17 Oct 2012
The Meiji Group Pension Fund has revamped its policy asset mix, following the consolidation of the DB pension schemes of its group firms earlier this year. Meiji reduced risk overall, while offering two asset mix types that allow the option to include or exclude currency hedging for foreign securities.
It will assign a greater portion of its assets to fund managers with tactical asset allocation strategies for multiple assets. It managed its assets from April to September based on a temporary asset mix, using the asset allotment from the two pre-merger systems on a weighted-average market cap basis.
The new asset mix will cut foreign shareholdings by half and reduce the overall weighting of domestic and foreign shares. The assumed risk will be 4.67%. It already lowered its guaranteed yield from 2.5% to 2% in April, and will reduce its portfolio risk even further in the new mix. The expected return is 2.81%.
The new asset mix will offer types with and without currency hedging for foreign securities. An optimal allocation will be drawn up for both cases using the same expected return and assumed risk. The hedged mix will have a slightly higher ratio of domestic stocks and foreign bonds. Because the portfolio includes hedged foreign bonds as of the start of October, the fund will begin with the hedged option. If it deems such hedging unnecessary, it will switch to the other option and exclude hedged foreign securities.
It will raise its allocation for fund managers using multiple-asset TAA from around half to 75%.
The Group Fund has 14,000 subscribers and beneficiaries and ¥71.5bn ($907m) in assets. The fund will incorporate numerous asset types, including domestic and foreign bonds, hedged foreign bonds, emerging market bonds, corporate bonds, domestic stocks and cash. It will fine-tune its asset allotment to fund managers in accordance with the investment environment. The fund uses a TAA strategy that can be quickly changed, such as an immediate safeguarding of assets (cashing out), in line with circumstances.

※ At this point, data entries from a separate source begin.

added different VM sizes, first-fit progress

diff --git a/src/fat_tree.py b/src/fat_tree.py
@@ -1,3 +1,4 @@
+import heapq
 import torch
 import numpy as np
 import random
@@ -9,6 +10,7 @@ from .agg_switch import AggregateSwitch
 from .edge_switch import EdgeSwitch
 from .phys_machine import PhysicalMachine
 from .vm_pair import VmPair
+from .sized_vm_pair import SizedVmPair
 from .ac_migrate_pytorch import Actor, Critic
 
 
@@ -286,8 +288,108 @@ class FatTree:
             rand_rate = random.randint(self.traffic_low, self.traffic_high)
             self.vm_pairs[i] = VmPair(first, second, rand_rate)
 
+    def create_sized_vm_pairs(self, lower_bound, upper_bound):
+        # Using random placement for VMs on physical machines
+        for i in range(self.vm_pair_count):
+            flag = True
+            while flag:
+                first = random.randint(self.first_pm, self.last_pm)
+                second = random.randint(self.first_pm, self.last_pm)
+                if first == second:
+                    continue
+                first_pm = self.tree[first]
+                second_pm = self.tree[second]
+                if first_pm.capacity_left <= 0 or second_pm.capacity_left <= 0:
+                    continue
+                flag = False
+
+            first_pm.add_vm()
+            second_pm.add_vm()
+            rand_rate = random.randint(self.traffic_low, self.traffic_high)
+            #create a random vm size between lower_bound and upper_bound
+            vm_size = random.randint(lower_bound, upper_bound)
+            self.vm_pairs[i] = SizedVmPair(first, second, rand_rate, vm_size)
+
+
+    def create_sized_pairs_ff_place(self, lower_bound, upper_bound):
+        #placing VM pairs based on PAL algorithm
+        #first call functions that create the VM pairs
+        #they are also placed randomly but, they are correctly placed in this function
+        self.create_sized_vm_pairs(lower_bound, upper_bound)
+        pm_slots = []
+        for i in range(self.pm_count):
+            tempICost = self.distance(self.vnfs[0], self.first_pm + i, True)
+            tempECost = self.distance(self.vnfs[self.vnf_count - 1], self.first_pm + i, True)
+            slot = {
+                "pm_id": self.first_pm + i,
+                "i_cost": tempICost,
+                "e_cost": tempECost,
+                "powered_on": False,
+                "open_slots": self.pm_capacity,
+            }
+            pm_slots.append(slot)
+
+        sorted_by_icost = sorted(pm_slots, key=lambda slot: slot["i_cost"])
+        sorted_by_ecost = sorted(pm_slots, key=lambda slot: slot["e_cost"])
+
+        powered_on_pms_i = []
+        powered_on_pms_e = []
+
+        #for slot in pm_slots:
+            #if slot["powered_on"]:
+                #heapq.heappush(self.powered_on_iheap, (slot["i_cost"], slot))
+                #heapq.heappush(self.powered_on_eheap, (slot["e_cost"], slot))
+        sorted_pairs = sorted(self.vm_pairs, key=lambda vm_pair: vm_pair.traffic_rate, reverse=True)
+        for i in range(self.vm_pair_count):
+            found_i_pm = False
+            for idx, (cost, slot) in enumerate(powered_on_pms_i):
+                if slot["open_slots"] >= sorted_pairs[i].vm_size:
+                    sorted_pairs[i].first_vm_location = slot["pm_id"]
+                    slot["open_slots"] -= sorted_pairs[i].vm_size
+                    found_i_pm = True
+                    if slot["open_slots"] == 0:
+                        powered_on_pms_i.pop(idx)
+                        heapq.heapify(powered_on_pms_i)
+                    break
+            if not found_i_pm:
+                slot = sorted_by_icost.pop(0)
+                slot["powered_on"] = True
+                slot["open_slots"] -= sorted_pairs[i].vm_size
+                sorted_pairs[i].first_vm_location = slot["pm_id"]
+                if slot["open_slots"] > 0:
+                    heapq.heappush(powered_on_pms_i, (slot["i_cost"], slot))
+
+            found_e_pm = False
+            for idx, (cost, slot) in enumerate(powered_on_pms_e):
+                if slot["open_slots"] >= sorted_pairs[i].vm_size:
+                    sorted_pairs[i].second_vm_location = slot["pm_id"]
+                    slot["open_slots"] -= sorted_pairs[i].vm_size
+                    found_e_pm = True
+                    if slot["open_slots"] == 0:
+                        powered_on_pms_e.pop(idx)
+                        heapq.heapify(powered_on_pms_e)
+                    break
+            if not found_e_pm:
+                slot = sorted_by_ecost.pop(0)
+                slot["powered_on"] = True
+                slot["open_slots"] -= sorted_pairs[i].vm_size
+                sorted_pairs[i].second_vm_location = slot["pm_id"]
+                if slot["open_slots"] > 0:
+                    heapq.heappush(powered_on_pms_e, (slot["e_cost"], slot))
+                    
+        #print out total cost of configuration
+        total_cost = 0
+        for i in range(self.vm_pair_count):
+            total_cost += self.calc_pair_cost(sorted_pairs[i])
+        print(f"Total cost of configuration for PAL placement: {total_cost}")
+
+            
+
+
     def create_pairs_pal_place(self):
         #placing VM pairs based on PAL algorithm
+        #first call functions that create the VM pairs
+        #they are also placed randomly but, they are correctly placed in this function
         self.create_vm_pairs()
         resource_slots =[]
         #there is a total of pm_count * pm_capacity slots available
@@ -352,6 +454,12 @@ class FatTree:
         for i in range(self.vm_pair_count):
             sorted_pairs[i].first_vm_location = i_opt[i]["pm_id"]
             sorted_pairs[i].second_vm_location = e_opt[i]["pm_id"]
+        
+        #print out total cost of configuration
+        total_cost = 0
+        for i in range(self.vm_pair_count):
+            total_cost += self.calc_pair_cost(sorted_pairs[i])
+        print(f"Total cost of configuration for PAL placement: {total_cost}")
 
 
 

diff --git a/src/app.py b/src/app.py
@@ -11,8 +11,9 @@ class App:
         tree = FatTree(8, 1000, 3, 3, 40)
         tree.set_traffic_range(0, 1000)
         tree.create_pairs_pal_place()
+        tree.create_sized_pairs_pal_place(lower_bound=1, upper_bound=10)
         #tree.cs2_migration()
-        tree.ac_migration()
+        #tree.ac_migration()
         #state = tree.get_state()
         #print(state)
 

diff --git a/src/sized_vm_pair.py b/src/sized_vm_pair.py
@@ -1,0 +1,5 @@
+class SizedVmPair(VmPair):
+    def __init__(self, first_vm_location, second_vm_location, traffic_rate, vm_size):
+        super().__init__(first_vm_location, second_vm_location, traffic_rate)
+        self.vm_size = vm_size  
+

For TAA, the fund had used Mitsui Sumitomo Trust, Mitsubishi UFJ Trust, Western Asset Management, and Amundi Japan. It will add Goldman Sachs Asset Management from October. It had previously entrusted that firm with non-hedged foreign securities, but will switch its contract from October to a TAA strategy including domestic, foreign and emerging market bonds and investment-grade corporate bonds. It will also increase its allotment to Amundi for a TAA that incorporates domestic stocks as well as bonds, as it already does at Mitsui Sumitomo Trust and Mitsubishi UFJ Trust.
The fund's switch to TAA stemmed from its expansion in its bond ratio in the pre-merger schemes. While maintaining bonds at its core as a safe asset, it aimed to raise its returns under the low-interest climate by adjusting the ratio of domestic stocks and cash in accordance with interest rate risk, share prices and other conditions. It also wanted to suppress the risk of negative returns. It has decided to increase the use of TAA because of the buoyant performance of its fund managers thus far.

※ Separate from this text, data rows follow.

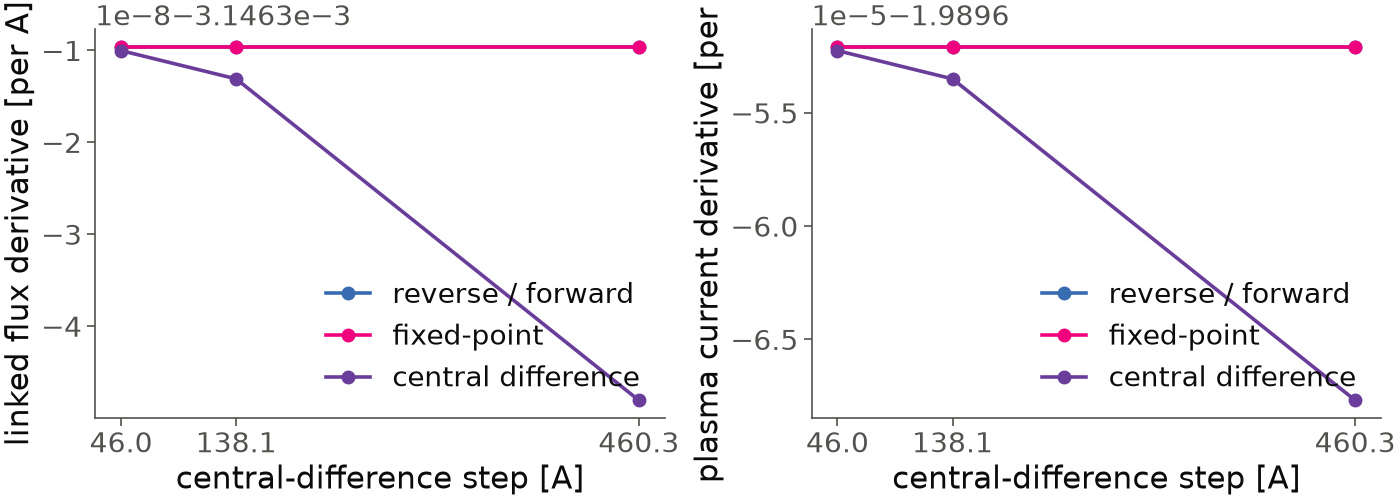
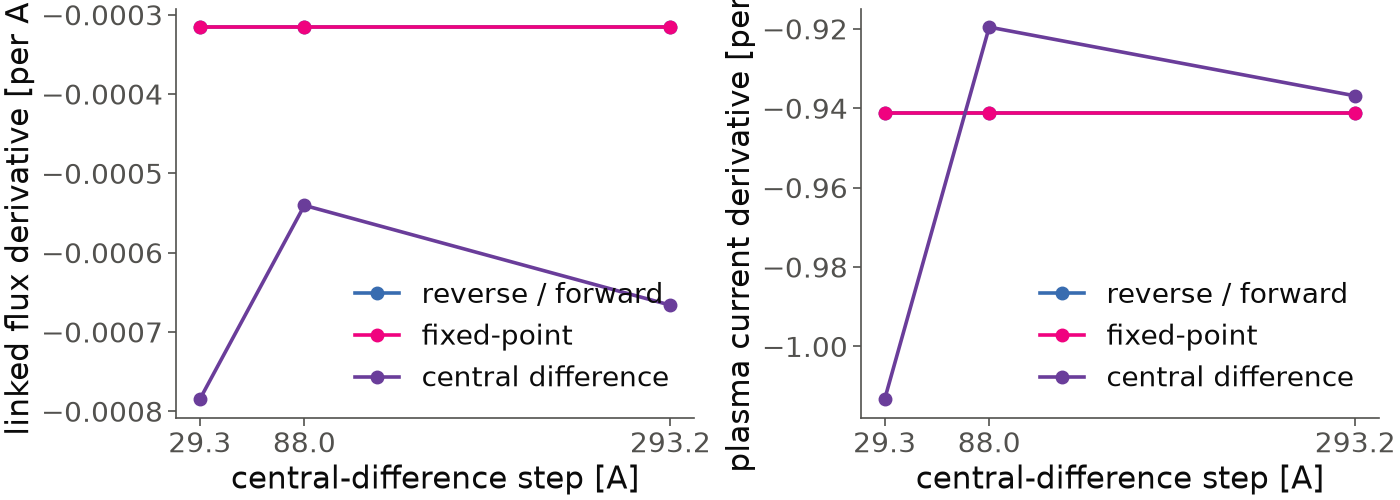
docs(evidence): distinguish smooth and nonsmooth witnesses
Record the probe-0 convergence control beside the probe-3 nonsmooth witness so the derivative receipt states the valid finite-difference interpretation.

diff --git a/docs/evidence/fragments/forward-solver-route-integrity/fsri-picard-implicit-derivative.html b/docs/evidence/fragments/forward-solver-route-integrity/fsri-picard-implicit-derivative.html
@@ -10,9 +10,29 @@
 <body>
 <main>
 <article class="landing" data-node="fsri-picard-implicit-derivative">
+  <p>The completed H200 receipt (driver SHA-256
+  <code>2b94cd72b13a057587bb13d694bcaf3c6037c38f3a090a4eb0544829fa35d31f</code>)
+  records both the automatic probe-0 selection and the explicit probe-3
+  witness. At probe 3, reverse, JVP, and implicit plasma-current tangents are
+  respectively <code>-0.9410909805213235</code>,
+  <code>-0.9410909805213235</code>, and
+  <code>-0.9410909805208577</code>; the linked-flux values likewise agree at
+  <code>-0.0003156228175298</code>. This matches the root-cause implicit
+  witness, whereas the archived unrolled route gave <code>-11.53687895156</code>.</p>
+  <table>
+    <thead><tr><th>probe</th><th>steps [A]</th><th>plasma-current finite difference</th><th>implicit relative error</th><th>reading</th></tr></thead>
+    <tbody>
+      <tr><td>0</td><td>460.2774, 138.0832, 46.0277</td><td>-1.98966769, -1.98965350, -1.98965225</td><td>7.84e-6, 7.05e-7, 7.84e-8</td><td>second-order convergence to the implicit tangent</td></tr>
+      <tr><td>3</td><td>293.1863, 87.9559, 29.3186</td><td>-0.93689360, -0.91957024, -1.01333897</td><td>0.00448, 0.02340, 0.07130</td><td>the primal is nonsmooth along this direction; its finite-difference ladder cannot discriminate below its own spread</td></tr>
+    </tbody>
+  </table>
+  <p>The map-tangent ladder remains 0.18544, 0.18618, 0.18619 and the moment
+  ladder remains 3.19177, 3.14823, 3.14745. They are separate boundary-flux
+  and clip-quadrature JVP defects owned by other nodes, not evidence against
+  the terminal Picard tangent.</p>
   <figure>
     <img src="/nova/figures/forward-solver-route-integrity/fsri-picard-implicit-derivative/derivative-estimates.png" alt="Implicit Picard derivatives and central-difference estimates for linked flux and plasma current">
-    <figcaption>H200 receipt at c75057d59: reverse, JVP, and implicit terminal-map tangents coincide; plasma-current central-difference relative error is 7.84e-08 at 46.03 A.</figcaption>
+    <figcaption>The displayed probe-3 witness shares reverse, JVP, and implicit tangents, but its central differences are nonsmooth. The receipt keeps probe 0 beside it as the converged finite-difference control.</figcaption>
   </figure>
 </article>
 </main>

Having created the basic framework, it will now proceed to work on the details. Alternative investments, pegged at 5% of the portfolio, currently employ a hedge fund strategy using stocks and bonds, but it will consider private equity and other assets going forward. The fund has shown an interest in alternative strategies focused on domestic properties.
Author: Nenkin Joho